Hemiboea subacaulis var. jiangxiensis ‘Jiangxi Bells’ is looking great in the garden over the last month. This gem is an amazing new, hardy gesneriad from a joint collection by Scott McMahon (Atlanta Botanic Garden), and Mark Weathington (JCRA). Discovered in Jinggangshan, China, this seems to be a new species to cultivation. The 1′ wide, fuzzy-leaf rosettes, spread via stolons to form a lovely deciduous groundcover. Starting for us in mid-September, the rosettes are each topped with a cluster of tubular pink flowers. Light shade, and slightly moist soil make the best show. Fingers crossed, this should show up in the next Plant Delights catalog. Hardiness is Zone 7b-10.
To most folks, especially car collectors and gearheads, Hemi’s refer to hemispherical combustion engines, but to those of us hortheads, Hemi’s refer to a group of gesneriads (African violet relatives) in the genus Hemiboea. We started growing the fall-flowering hemiboeas in the early 1990s, thanks to Atlanta gardeners, Ozzie Johnson and Don Jacobs, both of which were horticulturally way ahead of their time.
Our hemiboea collections are now up to six species that have survived in or climate, including two new gems that are flowering now. Hemiboea subacaulis var. jiangxiensis came from a joint JC Raulston Arboretum/Atlanta Botanical Garden Chinese expedition.

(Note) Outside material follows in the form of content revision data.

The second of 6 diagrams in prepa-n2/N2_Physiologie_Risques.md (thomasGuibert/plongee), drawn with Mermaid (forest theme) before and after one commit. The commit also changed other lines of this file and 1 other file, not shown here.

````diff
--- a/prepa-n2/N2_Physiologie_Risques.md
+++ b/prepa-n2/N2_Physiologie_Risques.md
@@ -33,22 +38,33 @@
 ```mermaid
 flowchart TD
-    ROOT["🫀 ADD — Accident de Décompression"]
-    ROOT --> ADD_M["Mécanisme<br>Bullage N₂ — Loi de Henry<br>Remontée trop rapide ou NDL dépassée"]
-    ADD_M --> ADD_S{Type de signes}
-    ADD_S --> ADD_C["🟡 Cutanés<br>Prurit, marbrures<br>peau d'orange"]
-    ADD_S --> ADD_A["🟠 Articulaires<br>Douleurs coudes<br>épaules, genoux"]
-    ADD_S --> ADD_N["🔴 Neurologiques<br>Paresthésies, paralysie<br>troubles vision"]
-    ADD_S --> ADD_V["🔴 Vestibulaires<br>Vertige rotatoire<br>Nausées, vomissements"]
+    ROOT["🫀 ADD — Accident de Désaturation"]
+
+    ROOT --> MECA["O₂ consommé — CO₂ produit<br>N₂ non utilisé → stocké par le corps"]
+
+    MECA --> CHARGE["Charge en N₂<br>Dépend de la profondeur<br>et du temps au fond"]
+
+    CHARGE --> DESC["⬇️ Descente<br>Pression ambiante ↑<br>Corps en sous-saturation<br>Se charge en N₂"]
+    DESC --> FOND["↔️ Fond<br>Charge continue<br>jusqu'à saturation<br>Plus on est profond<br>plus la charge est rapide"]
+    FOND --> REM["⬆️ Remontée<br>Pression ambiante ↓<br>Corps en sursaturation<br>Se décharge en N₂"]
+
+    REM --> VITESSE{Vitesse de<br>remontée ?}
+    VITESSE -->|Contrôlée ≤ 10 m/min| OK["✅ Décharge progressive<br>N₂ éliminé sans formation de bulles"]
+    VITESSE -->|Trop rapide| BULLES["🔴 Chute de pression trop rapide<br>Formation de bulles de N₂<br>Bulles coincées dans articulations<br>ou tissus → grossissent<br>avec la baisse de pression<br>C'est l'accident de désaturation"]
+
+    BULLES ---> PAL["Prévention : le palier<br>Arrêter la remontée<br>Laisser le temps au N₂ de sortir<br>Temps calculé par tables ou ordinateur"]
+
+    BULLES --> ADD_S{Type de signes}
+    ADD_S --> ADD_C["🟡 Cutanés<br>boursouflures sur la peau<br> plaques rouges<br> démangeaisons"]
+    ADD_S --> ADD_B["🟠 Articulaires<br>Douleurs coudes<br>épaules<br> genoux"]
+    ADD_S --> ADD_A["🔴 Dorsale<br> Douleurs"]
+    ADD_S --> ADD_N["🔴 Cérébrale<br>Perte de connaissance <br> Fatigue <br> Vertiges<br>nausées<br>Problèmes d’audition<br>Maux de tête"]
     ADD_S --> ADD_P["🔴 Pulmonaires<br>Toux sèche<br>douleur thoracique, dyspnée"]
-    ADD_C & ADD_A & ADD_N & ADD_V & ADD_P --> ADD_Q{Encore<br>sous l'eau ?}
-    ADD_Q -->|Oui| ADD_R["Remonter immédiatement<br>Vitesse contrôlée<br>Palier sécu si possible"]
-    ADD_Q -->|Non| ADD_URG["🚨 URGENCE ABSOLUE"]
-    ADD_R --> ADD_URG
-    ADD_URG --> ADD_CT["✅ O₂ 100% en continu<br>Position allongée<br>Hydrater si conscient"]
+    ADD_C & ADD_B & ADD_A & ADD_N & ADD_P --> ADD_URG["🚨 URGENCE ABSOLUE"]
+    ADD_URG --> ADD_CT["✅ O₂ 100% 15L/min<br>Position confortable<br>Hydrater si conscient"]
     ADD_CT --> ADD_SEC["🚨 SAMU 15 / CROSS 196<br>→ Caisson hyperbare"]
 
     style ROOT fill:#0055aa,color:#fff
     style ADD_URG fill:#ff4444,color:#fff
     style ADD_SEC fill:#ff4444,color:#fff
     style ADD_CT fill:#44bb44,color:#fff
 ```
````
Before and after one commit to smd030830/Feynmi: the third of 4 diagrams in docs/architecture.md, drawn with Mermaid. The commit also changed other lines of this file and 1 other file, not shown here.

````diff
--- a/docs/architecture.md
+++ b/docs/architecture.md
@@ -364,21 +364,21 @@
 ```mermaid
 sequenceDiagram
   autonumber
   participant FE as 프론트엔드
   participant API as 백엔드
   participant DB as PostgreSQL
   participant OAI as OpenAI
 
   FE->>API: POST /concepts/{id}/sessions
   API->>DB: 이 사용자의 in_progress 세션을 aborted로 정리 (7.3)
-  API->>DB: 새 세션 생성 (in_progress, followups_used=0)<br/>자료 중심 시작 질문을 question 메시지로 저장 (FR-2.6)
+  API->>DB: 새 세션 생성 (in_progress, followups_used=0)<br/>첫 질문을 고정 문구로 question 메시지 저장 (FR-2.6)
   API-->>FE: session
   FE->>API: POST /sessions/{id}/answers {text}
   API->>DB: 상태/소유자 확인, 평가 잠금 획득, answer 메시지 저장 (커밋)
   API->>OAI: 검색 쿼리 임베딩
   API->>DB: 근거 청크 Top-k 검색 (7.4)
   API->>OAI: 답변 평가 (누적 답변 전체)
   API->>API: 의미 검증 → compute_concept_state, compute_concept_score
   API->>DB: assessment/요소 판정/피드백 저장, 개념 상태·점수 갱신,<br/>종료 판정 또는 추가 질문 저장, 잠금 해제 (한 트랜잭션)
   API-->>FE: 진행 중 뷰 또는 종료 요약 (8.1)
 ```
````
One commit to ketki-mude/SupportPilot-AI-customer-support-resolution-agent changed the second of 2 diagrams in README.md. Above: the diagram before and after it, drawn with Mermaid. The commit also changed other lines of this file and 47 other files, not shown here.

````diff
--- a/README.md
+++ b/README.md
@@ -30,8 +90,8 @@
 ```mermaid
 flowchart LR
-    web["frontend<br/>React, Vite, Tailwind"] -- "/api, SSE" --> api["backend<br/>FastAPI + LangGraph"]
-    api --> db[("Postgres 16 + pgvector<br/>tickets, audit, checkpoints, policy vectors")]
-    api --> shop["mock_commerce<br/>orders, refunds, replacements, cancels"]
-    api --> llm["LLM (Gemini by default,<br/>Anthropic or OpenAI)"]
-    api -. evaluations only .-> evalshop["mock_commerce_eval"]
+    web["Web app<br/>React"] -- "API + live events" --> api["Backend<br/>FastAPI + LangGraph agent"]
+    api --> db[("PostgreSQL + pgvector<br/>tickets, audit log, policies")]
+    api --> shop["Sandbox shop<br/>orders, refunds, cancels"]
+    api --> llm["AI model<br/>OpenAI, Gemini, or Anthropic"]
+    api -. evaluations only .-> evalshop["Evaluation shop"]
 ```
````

Hemiboea strigosa is a gem we picked up on a UK nursery trip in 2020 that’s also performed very well here at JLBG. All hemiboeas prefer light shade and average to moist soils. Winter hardiness is still to be determines, although some members of the genus have thrived as far north as Zone 6.